21 06 2017

Nice article based on a new paper, with thanks to Jamie for this find.

Screenshot 2017-06-21 08.23.20

Bottom-watching: a sign of intelligence?

19 04 2017

Screenshot 2017-04-07 11.27.05

A couple of weeks ago the GTA Animal Cognition Reading Group met to discuss new work on mirror self-recognition, led by Noam Miller. Despite my love of this group I could not go due to piles of undone marking (going to Toronto can be a 3 hour round trip, sometimes more).

I did read the articles though: a nice compromise. A box by Sara Shettleworth, featuring her usual crisp logic, argued that mirror self-recognition is no more a sign of self-awareness than brachiation (or any task where an animal displays a fine appreciation of where all its bodyparts are).  And this was somewhat echoed by the main paper of focus: research in PNAS by Chang and colleagues, in which rhesus monkeys were trained to use mirrors.  This paper convincingly showed that monkeys can learn to understand that reflections are salient, and even that the image in it is somehow themselves. But since this only emerged through extensive training, it’s hard to know what (if anything) this really says about the abilities of other species: is some kind of intelligent self-awareness really revealed by using a mirror to inspect your bottom?

The cerebellum: not just about playing the piano

10 04 2017

The textbook view of the cerebellum used to be that it coordinates the production of skilled, rapid motor sequences. But in recent years its cognitive function have started to be elucidated (and living with a cat with cerebellar hypoplasia, I can definitively say it’s not just his coordination is off: Luke is the most strong-willed being I have ever met …); and now (Ok a few weeks ago) its role in reward learning and expectancy has finally been demonstrated in a study in Nature (see here for a write up).

Screenshot 2017-04-10 19.22.05

Memories form in parallel in the brain

9 04 2017

Short-term and long-term memories are apparently created at the same time, not the former before the latter, reveals exciting new research in Science written up here and here.

Mice seek out amygdala activation

9 04 2017

OK only read the media coverage, but it seems as though mouse-controlled optogenetics have helped show that the amygdala is involved in reward, not just fear.

Cats like people

9 04 2017

Screenshot 2017-04-09 12.01.35As if we didn’t know that! A new study suggesting this in Behavioural Processes last week got a lot of media attention.
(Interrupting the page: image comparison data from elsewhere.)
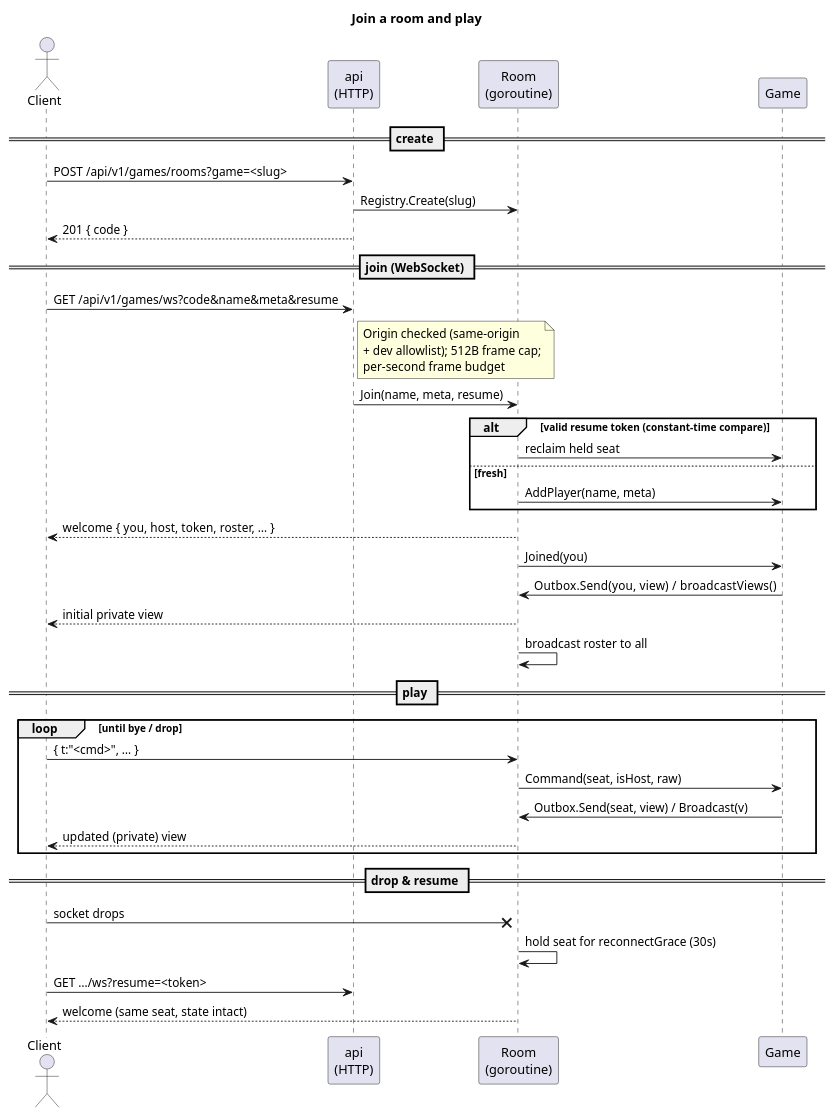
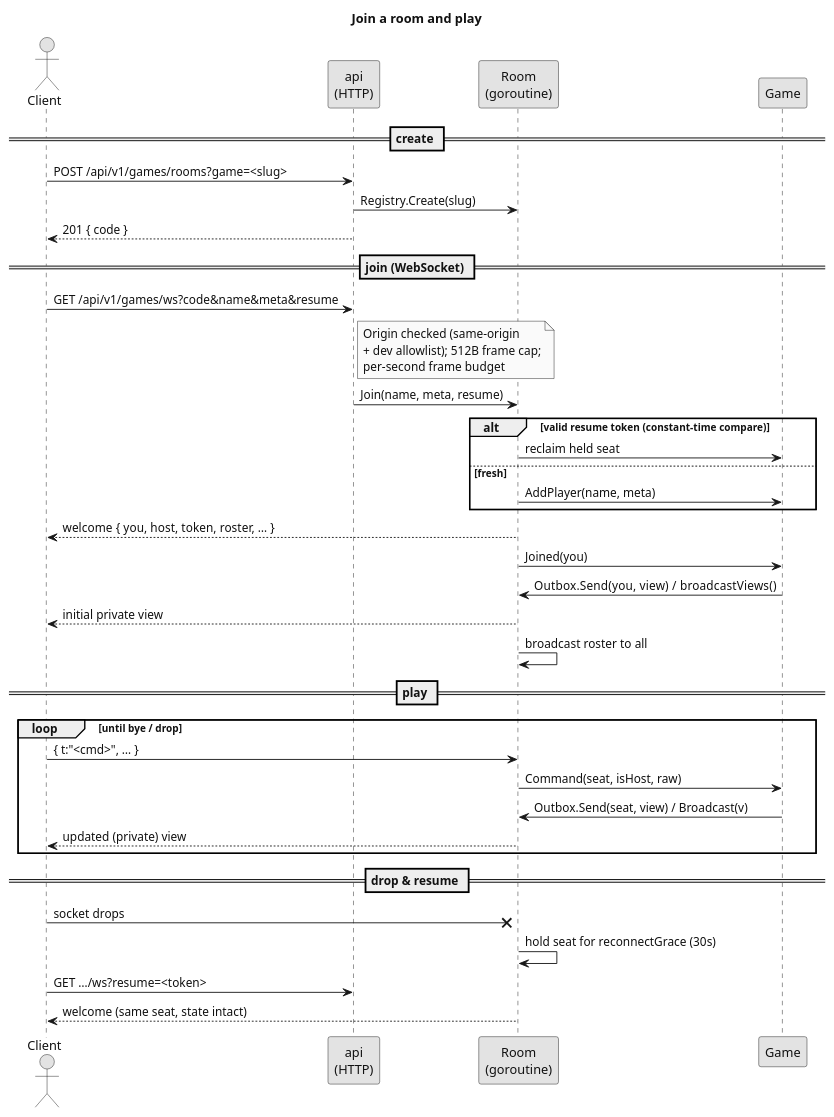
Before and after one commit to Niklasvdm/TotemAppIT: the fourth of 5 diagrams in docs/games-architecture.md, drawn with PlantUML. The commit also changed other lines of this file and 1 other file, not shown here.

````diff
--- a/docs/games-architecture.md
+++ b/docs/games-architecture.md
@@ -335,44 +273,47 @@
 ```plantuml
 @startuml ws-sequence
 title Join a room and play
 skinparam shadowing false
+skinparam backgroundColor #FFFFFF
+skinparam monochrome true
+skinparam defaultFontColor #111111
 actor Client
 participant "api\n(HTTP)" as API
 participant "Room\n(goroutine)" as Room
 participant "Game" as Game
 
 == create ==
 Client -> API : POST /api/v1/games/rooms?game=<slug>
 API -> Room : Registry.Create(slug)
 API --> Client : 201 { code }
 
 == join (WebSocket) ==
 Client -> API : GET /api/v1/games/ws?code&name&meta&resume
 note right of API : Origin checked (same-origin\n+ dev allowlist); 512B frame cap;\nper-second frame budget
 API -> Room : Join(name, meta, resume)
 alt valid resume token (constant-time compare)
   Room -> Game : reclaim held seat
 else fresh
   Room -> Game : AddPlayer(name, meta)
 end
 Room --> Client : welcome { you, host, token, roster, … }
 Room -> Game : Joined(you)
 Game -> Room : Outbox.Send(you, view)  /  broadcastViews()
 Room --> Client : initial private view
 Room -> Room : broadcast roster to all
 
 == play ==
 loop until bye / drop
   Client -> Room : { t:"<cmd>", … }
   Room -> Game : Command(seat, isHost, raw)
   Game -> Room : Outbox.Send(seat, view) / Broadcast(v)
   Room --> Client : updated (private) view
 end
 
 == drop & resume ==
 Client -x Room : socket drops
 Room -> Room : hold seat for reconnectGrace (30s)
 Client -> API : GET …/ws?resume=<token>
 Room --> Client : welcome (same seat, state intact)
 @enduml
 ```
````
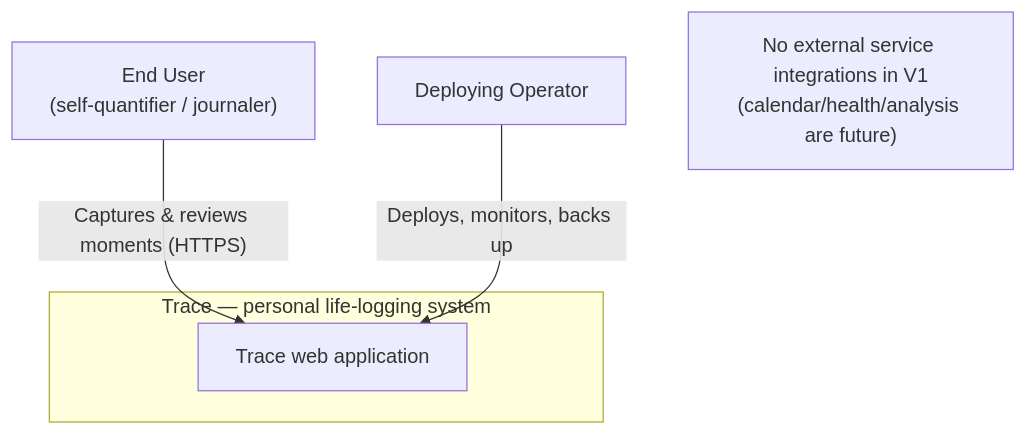
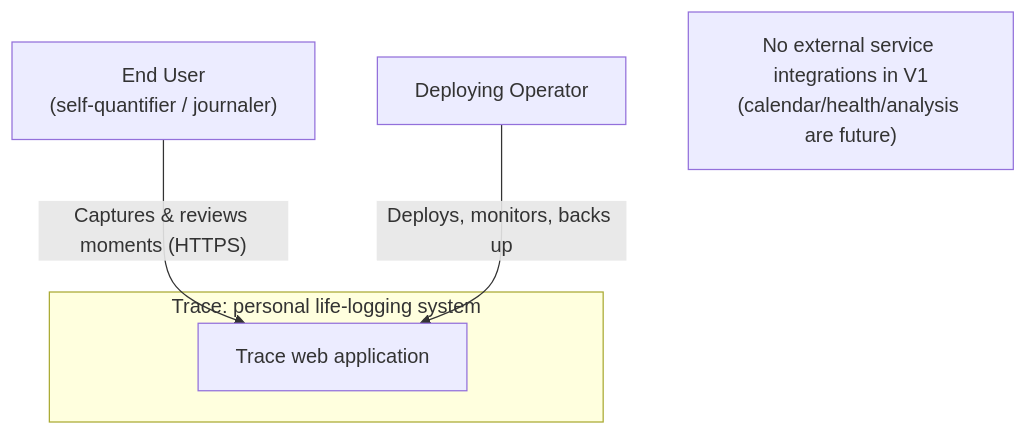
One commit to ahmedmshazly/trace-app changed the first of 4 diagrams in docs/02-architecture/c4-model.md. Above: the diagram before and after it, drawn with Mermaid. The commit also changed other lines of this file and 78 other files, not shown here.

````diff
--- a/docs/02-architecture/c4-model.md
+++ b/docs/02-architecture/c4-model.md
@@ -15,15 +15,15 @@
 ```mermaid
 flowchart TB
     user["End User<br/>(self-quantifier / journaler)"]
     operator["Deploying Operator"]
 
-    subgraph trace["Trace — personal life-logging system"]
+    subgraph trace["Trace: personal life-logging system"]
         sys["Trace web application"]
     end
 
     user -->|"Captures & reviews moments (HTTPS)"| sys
     operator -->|"Deploys, monitors, backs up"| sys
 
     %% V1 has no external integrations by design
     note["No external service integrations in V1<br/>(calendar/health/analysis are future)"]
 ```
````
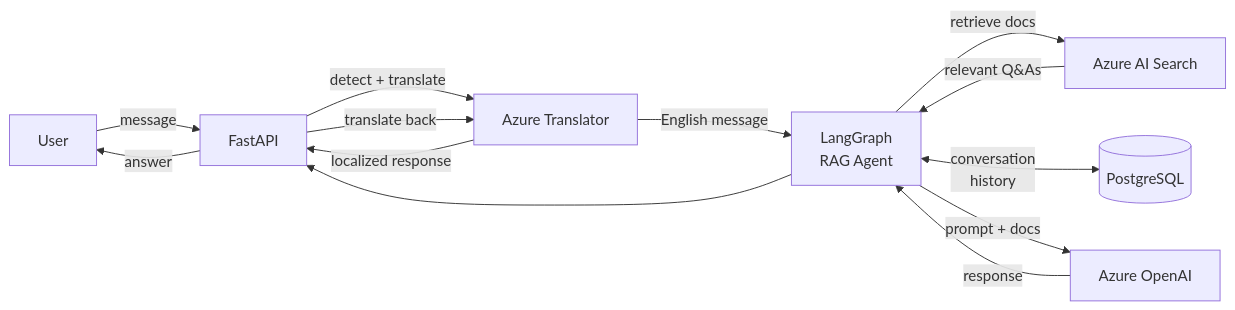
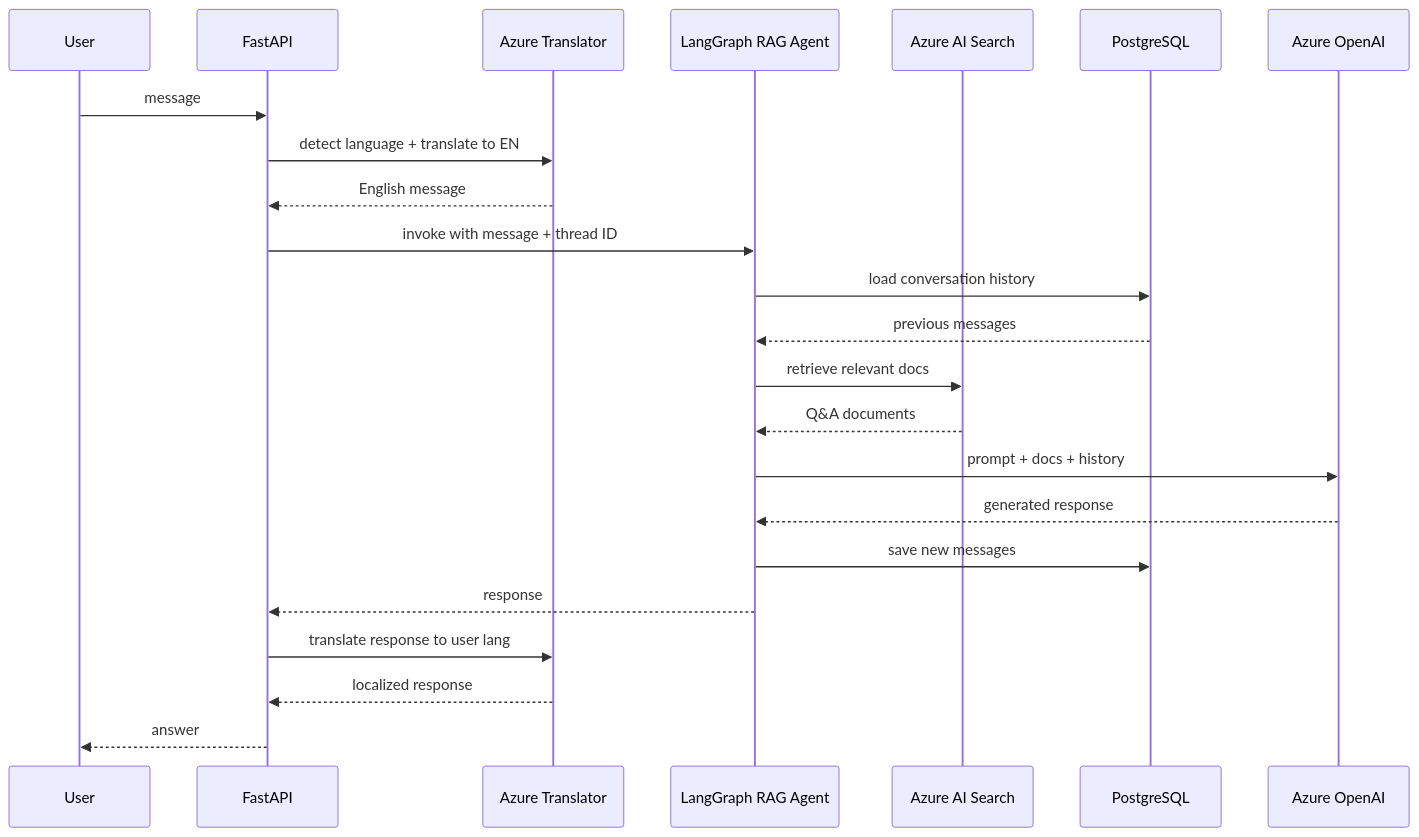
One commit to rodekruis/hia-search changed the second of 2 diagrams in README.md. Above: the diagram before and after it, drawn with Mermaid. The commit also changed other lines of this file, not shown here.

````diff
--- a/README.md
+++ b/README.md
@@ -30,15 +36,26 @@
 ```mermaid
-flowchart LR
-    User -->|message| API[FastAPI]
-    API -->|detect + translate| T[Azure Translator]
-    T -->|English message| Agent[LangGraph\nRAG Agent]
-    Agent -->|retrieve docs| VS[Azure AI Search]
-    VS -->|relevant Q&As| Agent
-    Agent <-->|conversation\nhistory| DB[(PostgreSQL)]
-    Agent -->|prompt + docs| LLM[Azure OpenAI]
-    LLM -->|response| Agent
-    Agent --> API
-    API -->|translate back| T
-    T -->|localized response| API
-    API -->|answer| User
+sequenceDiagram
+    participant User
+    participant API as FastAPI
+    participant T as Azure Translator
+    participant Agent as LangGraph RAG Agent
+    participant VS as Azure AI Search
+    participant DB as PostgreSQL
+    participant LLM as Azure OpenAI
+
+    User->>API: message
+    API->>T: detect language + translate to EN
+    T-->>API: English message
+    API->>Agent: invoke with message + thread ID
+    Agent->>DB: load conversation history
+    DB-->>Agent: previous messages
+    Agent->>VS: retrieve relevant docs
+    VS-->>Agent: Q&A documents
+    Agent->>LLM: prompt + docs + history
+    LLM-->>Agent: generated response
+    Agent->>DB: save new messages
+    Agent-->>API: response
+    API->>T: translate response to user lang
+    T-->>API: localized response
+    API-->>User: answer
 ```
````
I need to read the paper though: from the abstract, it seems as though they might have used timebudgets across widely different behavioural categories as measures of relative preference (like this rather bad new cat study did) — something with absolutely no validity.  This’d be like arguing that because you spend much less time drinking or eating than you do sleeping, drinking and eating are much less important to your well-being than sleeping. (Dumb eh?)

New book on emotion

2 04 2017

Screenshot 2017-04-02 16.48.49

Lisa Feldman Barrett, a leading analyst of the dimensional view of affective states (and a powerhouse of fascinating research and publications), has a new book out, and it looks like a must read.

Ok so it got mixed reviews in the Globe & Mail, but she is as close as it comes to god in the world of emotions,  and it was very nicely covered in an interview in Radio Boston on the BBC World Service this morning.

In searching for the latter just now, I also stumbled across this great piece on lexical gaps and alien emotions: I just love these, not least as reminders of how little we may ever understand animals.

Screenshot 2017-04-02 16.40.03